WHAT YOU ARE ASKED TO DO. Go through the entries below line by line and tally those holding "BITACORA"; write only the tally.

Change detection outputs:
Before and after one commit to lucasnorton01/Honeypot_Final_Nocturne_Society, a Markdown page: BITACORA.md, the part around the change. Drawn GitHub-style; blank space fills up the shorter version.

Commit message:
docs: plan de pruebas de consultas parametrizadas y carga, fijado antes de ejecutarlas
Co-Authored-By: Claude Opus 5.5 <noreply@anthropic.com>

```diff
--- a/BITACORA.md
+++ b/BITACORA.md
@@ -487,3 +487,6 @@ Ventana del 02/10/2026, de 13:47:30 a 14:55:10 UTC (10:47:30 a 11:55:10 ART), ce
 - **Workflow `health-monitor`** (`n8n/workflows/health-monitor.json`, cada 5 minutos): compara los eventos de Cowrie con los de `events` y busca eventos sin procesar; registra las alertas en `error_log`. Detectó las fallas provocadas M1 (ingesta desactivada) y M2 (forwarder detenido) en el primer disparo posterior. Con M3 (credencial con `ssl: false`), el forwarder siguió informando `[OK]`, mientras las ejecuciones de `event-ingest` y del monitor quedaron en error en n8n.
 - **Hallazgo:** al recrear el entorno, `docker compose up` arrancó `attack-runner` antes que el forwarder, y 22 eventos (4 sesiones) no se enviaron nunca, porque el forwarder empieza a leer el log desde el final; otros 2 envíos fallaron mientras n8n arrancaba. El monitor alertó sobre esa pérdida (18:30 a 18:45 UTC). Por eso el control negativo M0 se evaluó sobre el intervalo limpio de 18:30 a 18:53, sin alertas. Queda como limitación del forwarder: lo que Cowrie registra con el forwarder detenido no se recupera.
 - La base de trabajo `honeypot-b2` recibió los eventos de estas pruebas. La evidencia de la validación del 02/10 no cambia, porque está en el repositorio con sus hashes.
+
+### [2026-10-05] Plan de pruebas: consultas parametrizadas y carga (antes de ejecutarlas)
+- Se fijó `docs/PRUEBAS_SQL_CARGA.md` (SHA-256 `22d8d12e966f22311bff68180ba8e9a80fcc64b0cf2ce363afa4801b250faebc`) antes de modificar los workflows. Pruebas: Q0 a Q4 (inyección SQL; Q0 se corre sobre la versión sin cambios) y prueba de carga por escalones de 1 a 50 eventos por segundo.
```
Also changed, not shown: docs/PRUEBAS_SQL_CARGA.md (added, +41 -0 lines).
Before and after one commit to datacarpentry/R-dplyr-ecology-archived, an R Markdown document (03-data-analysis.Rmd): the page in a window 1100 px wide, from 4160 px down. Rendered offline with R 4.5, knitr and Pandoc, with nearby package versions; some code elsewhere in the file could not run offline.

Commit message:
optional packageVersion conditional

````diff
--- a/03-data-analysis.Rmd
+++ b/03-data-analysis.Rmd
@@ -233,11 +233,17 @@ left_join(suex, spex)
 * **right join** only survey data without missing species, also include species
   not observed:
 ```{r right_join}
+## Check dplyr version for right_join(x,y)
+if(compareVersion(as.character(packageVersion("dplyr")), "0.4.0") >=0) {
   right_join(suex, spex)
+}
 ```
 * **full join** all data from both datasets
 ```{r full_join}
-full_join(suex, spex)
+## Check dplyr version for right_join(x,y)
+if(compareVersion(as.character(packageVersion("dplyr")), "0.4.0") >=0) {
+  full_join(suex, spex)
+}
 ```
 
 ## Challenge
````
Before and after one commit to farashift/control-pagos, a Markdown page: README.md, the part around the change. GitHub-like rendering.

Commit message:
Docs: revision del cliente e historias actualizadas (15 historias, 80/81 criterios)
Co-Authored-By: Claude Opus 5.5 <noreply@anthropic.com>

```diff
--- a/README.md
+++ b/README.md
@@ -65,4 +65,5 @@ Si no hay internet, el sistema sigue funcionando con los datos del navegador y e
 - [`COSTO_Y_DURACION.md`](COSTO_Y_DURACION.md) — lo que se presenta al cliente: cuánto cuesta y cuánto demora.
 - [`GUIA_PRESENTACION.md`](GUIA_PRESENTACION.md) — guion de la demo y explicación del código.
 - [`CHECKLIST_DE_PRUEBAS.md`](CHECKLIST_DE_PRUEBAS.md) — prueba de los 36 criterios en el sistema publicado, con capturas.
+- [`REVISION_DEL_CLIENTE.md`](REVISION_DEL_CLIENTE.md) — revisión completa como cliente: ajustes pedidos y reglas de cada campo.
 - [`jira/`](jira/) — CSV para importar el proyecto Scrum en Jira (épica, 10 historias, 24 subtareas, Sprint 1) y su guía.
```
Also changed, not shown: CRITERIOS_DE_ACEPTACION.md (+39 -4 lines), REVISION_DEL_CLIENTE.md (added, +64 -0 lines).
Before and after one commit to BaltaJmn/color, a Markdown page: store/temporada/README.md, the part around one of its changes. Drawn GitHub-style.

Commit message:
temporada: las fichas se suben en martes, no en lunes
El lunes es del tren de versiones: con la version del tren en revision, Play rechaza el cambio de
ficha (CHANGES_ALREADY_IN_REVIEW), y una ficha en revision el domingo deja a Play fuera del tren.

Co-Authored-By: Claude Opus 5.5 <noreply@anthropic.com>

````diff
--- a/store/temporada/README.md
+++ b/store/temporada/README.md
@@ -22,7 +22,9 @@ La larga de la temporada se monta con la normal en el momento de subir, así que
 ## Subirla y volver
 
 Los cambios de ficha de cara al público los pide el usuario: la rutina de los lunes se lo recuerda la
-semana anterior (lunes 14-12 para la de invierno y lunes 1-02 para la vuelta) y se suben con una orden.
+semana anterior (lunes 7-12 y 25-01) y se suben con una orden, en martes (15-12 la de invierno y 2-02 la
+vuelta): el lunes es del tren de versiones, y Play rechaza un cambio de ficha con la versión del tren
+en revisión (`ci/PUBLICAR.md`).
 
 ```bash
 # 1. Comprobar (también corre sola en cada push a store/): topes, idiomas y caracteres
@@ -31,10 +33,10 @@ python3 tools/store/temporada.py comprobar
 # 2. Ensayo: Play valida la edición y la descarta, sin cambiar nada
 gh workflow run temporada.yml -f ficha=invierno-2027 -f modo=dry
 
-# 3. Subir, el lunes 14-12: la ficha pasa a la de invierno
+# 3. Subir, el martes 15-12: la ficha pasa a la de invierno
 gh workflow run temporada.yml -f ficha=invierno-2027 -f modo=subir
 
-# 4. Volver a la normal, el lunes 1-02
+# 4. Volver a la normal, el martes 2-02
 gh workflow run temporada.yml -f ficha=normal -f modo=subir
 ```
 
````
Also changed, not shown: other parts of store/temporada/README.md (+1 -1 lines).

EXERCISE ANSWER. 3